“He doesn’t shed much,” I say to her and I mentally pull the True Religion jeans down past her waist, past her ankles. Trying to salvage something out of the evening.
Zeppelin slides his body back and forth against Shelby’s legs and I can hear him purring. He doesn’t do that often with strangers. Especially strangers who radiate “I despise you.”
She looks down at Zeppelin, then up at me. “That feels kind of good.”
I could say I told you so, but I don’t want to ruin the moment.
“It’s too bad he can’t do tricks.” Shelby moves away from Zeppelin and gives him a tiny shove with her foot. “How big do you think his brain is? Probably the size of an M & M.” She isn’t paying attention to Zeppelin anymore. Instead she walks to me and puts her arms around my waist. “So are we going to do it or what?”
In the morning I wake up and she’s in bed, facing away from me. The sex was okay, nothing extra special, sort of clenched and uptight like the rest of her personality, but it wasn’t horrible. She’s naked and I think about rubbing her back and how that might lead to something else and she gives a soft moan and I wonder if she’s dreaming. Dreaming about me or guide dogs or spending too much money on expensive jeans. Her head rolls over and I can see her face. Eyes closed, a big smile on her face. She’s in that half sleep/half awake place and she moans again. And giggles.
“Robbie. Stop it,” she says. “Your tongue. It tickles. What are you doing?”
I look over and notice Zeppelin. Zeppelin who is sitting close to her shoulder and licking her nipple. He stops what he’s doing and looks over at me.
I am not an asshole. It’s not often (or ever) I find myself in a situation like this. Do I try to silently push Zeppelin off the bed? Do I let Zeppelin keep doing what he’s doing? Shelby seems to be enjoying it. But I’m not sure how she’ll feel if she wakes up and sees a cat licking her boob.

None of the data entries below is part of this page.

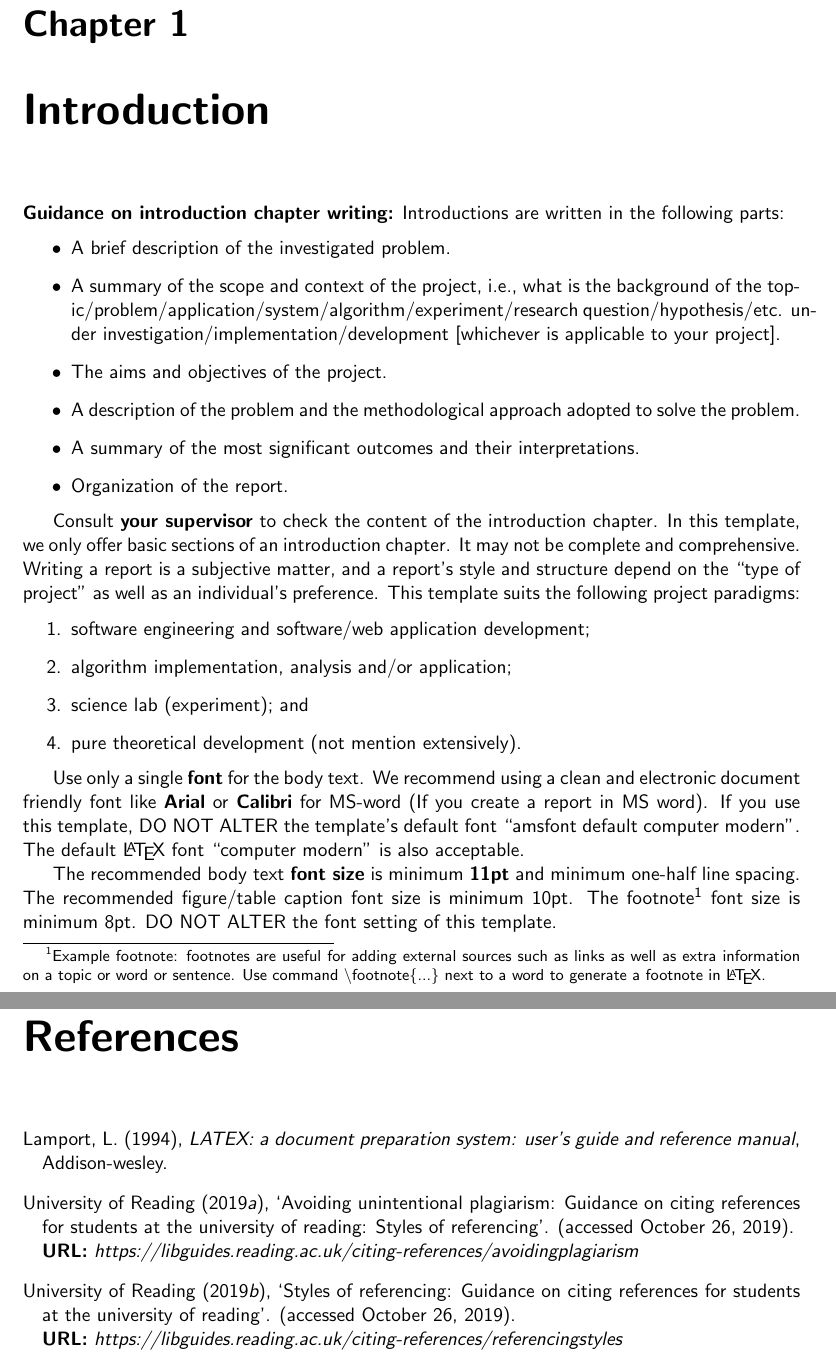
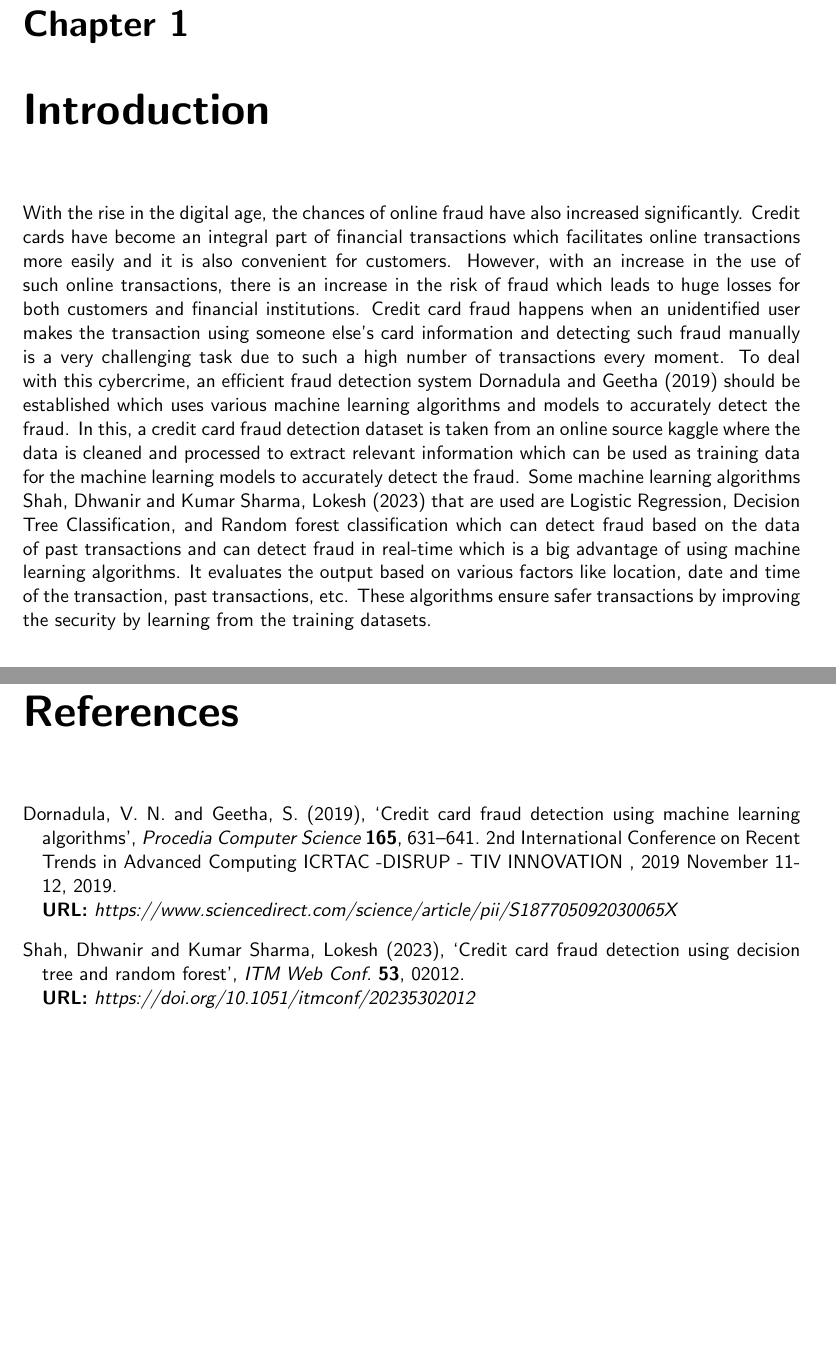
Before and after one commit to csci595-research-lit-spring-2024/595-class-project-spring-2024-Sandeep45-cyber, a LaTeX thesis (reports/main_cs_tamuc_report.tex, which reads reports/chapters/introduction.tex, reports/references.bib): two parts of pages 10 and 28 of 30, joined at a grey line, cut so that both start at the same text, the shorter picture padded with empty space. Compiled offline with pdfLaTeX.

Commit message:
Added Introduction and References to my Project

```diff
--- a/reports/chapters/introduction.tex
+++ b/reports/chapters/introduction.tex
@@ -2,28 +2,11 @@
 \label{ch:into} % This how you label a chapter and the key (e.g., ch:into) will be used to refer this chapter ``Introduction'' later in the report.
 % the key ``ch:into'' can be used with command \ref{ch:intor} to refere this Chapter.
 
-\textbf{Guidance on introduction chapter writing:} Introductions are written in the following parts:
-\begin{itemize}
-    \item A brief  description of the investigated problem.
-    \item A summary of the scope and context of the project, i.e., what is the background of the topic/problem/application/system/algorithm/experiment/research question/hypothesis/etc. under investigation/implementation/development [whichever is applicable to your project].
-    \item The aims and objectives of the project.
-    \item A description of the problem and the methodological approach adopted to solve the problem.
-    \item A summary of the most significant outcomes and their interpretations.
-    \item Organization of the report.
-\end{itemize}
+With the rise in the digital age, the chances of online fraud have also increased significantly. Credit cards have become an integral part of financial transactions which facilitates online transactions more easily and it is also convenient for customers. However, with an increase in the use of such online transactions, there is an increase in the risk of fraud which leads to huge losses for both customers and financial institutions. Credit card fraud happens when an unidentified user makes the transaction using someone else’s card information and detecting such fraud manually is a very challenging task due to such a high number of transactions every moment. To deal with this cybercrime, an efficient fraud detection system \cite{DORNADULA2019631} should be established which uses various machine learning algorithms and models to accurately detect the fraud. In this, a credit card fraud detection dataset  is taken from an online source kaggle where the data is cleaned and processed to extract relevant information which can be used as training data for the machine learning models to accurately detect the fraud. Some machine learning algorithms \cite{refId0} that are used are Logistic Regression, Decision Tree Classification, and Random forest classification which can detect fraud based on the data of past transactions and can detect fraud in real-time which is a big advantage of using machine learning algorithms. It evaluates the output based on various factors like location, date and time of the transaction, past transactions, etc. These algorithms ensure safer transactions by improving the security by learning from the training datasets.
 
 
-Consult \textbf{your supervisor} to check the content of the introduction chapter. In this template, we only offer basic sections of an introduction chapter. It may  not be complete and comprehensive. Writing a report is a subjective matter, and a report's style and structure depend on the ``type of project'' as well as an individual's preference. This template suits the following project paradigms:
-\begin{enumerate}
-    \item software engineering and software/web application development;
-    \item algorithm implementation, analysis and/or application;
-    \item science lab (experiment); and
-    \item pure theoretical development (not mention extensively).
-\end{enumerate}
 
-Use only a single \textbf{font} for the body text. We recommend using a clean and electronic document friendly font like \textbf{Arial} or \textbf{Calibri} for MS-word (If you create a report in MS word). If you use this template, DO NOT ALTER the template's default font ``amsfont default computer modern''. The default \LaTeX~font ``computer modern'' is also acceptable.
 
-The recommended body text \textbf{font size} is minimum \textbf{11pt} and minimum one-half line spacing. The recommended figure/table caption font size is minimum 10pt. The footnote\footnote{Example footnote: footnotes are useful for adding external sources such as links as well as extra information on a topic or word or sentence. Use command \textbackslash footnote\{...\} next to a word to generate a footnote in \LaTeX.} font size is minimum 8pt. DO NOT ALTER the font setting of this template.
 
 %%%%%%%%%%%%%%%%%%%%%%%%%%%%%%%%%%%%%%%%%%%%%%%%%%%%%%%%%%%%%%%%%%%%%%%%%%%%%%%%%%%
 \section{Background}
--- a/reports/references.bib
+++ b/reports/references.bib
@@ -1,13 +1,24 @@
-@book{lamport1994latex,
-  title={{LATEX}: a document preparation system: user's guide and reference manual},
-  author={Lamport, Leslie},
-  year={1994},
-  publisher={Addison-wesley}
+
+
+@article{ refId0,
+	author = {{Shah, Dhwanir} and {Kumar Sharma, Lokesh}},
+	title = {Credit Card Fraud Detection using Decision Tree and Random Forest},
+	DOI= "10.1051/itmconf/20235302012",
+	url= "https://doi.org/10.1051/itmconf/20235302012",
+	journal = {ITM Web Conf.},
+	year = 2023,
+	volume = 53,
+	pages = "02012",
 }
 
-@misc{uor_refernce_style,
-    author = {{University of Reading}},
-    title = {Styles of referencing: Guidance on citing references for students at the University of Reading},
-    year = {2019},
-    url = {\href{https://libguides.reading.ac.uk/citing-references/referencingstyles}{https://libguides.reading.ac.uk/citing-references/referencingstyles}},
-    note = {(accessed October 26, 2019)}
+
+@article{DORNADULA2019631,
+title = {Credit Card Fraud Detection using Machine Learning Algorithms},
+journal = {Procedia Computer Science},
+volume = {165},
+pages = {631-641},
+year = {2019},
+note = {2nd International Conference on Recent Trends in Advanced Computing ICRTAC -DISRUP - TIV INNOVATION , 2019 November 11-12, 2019},
+issn = {1877-0509},
+doi = {https://doi.org/10.1016/j.procs.2020.01.057},
+url = {https://www.sciencedirect.com/science/article/pii/S187705092030065X},
@@ -18,5 +28,0 @@
-    title = {Avoiding unintentional plagiarism: Guidance on citing references for students at the University of Reading: Styles of referencing},
-    year = {2019},
-    url = {\href{https://libguides.reading.ac.uk/citing-references/avoidingplagiarism}{https://libguides.reading.ac.uk/citing-references/avoidingplagiarism}},
-    note = {(accessed October 26, 2019)}
-}
```
Also changed, not shown: reports/chapters/abstract.tex (+1 -1 lines), reports/main_cs_tamuc_report.tex (+2 -0 lines), reports/references.bib (6 more changed lines).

She moans again. Her eyes are still closed.
Zeppelin looks at me. Blinks. What should I do, he seems to be asking.
I look up at the ceiling. And she said cats can’t do tricks.
Colin Demayne is a writer living in California.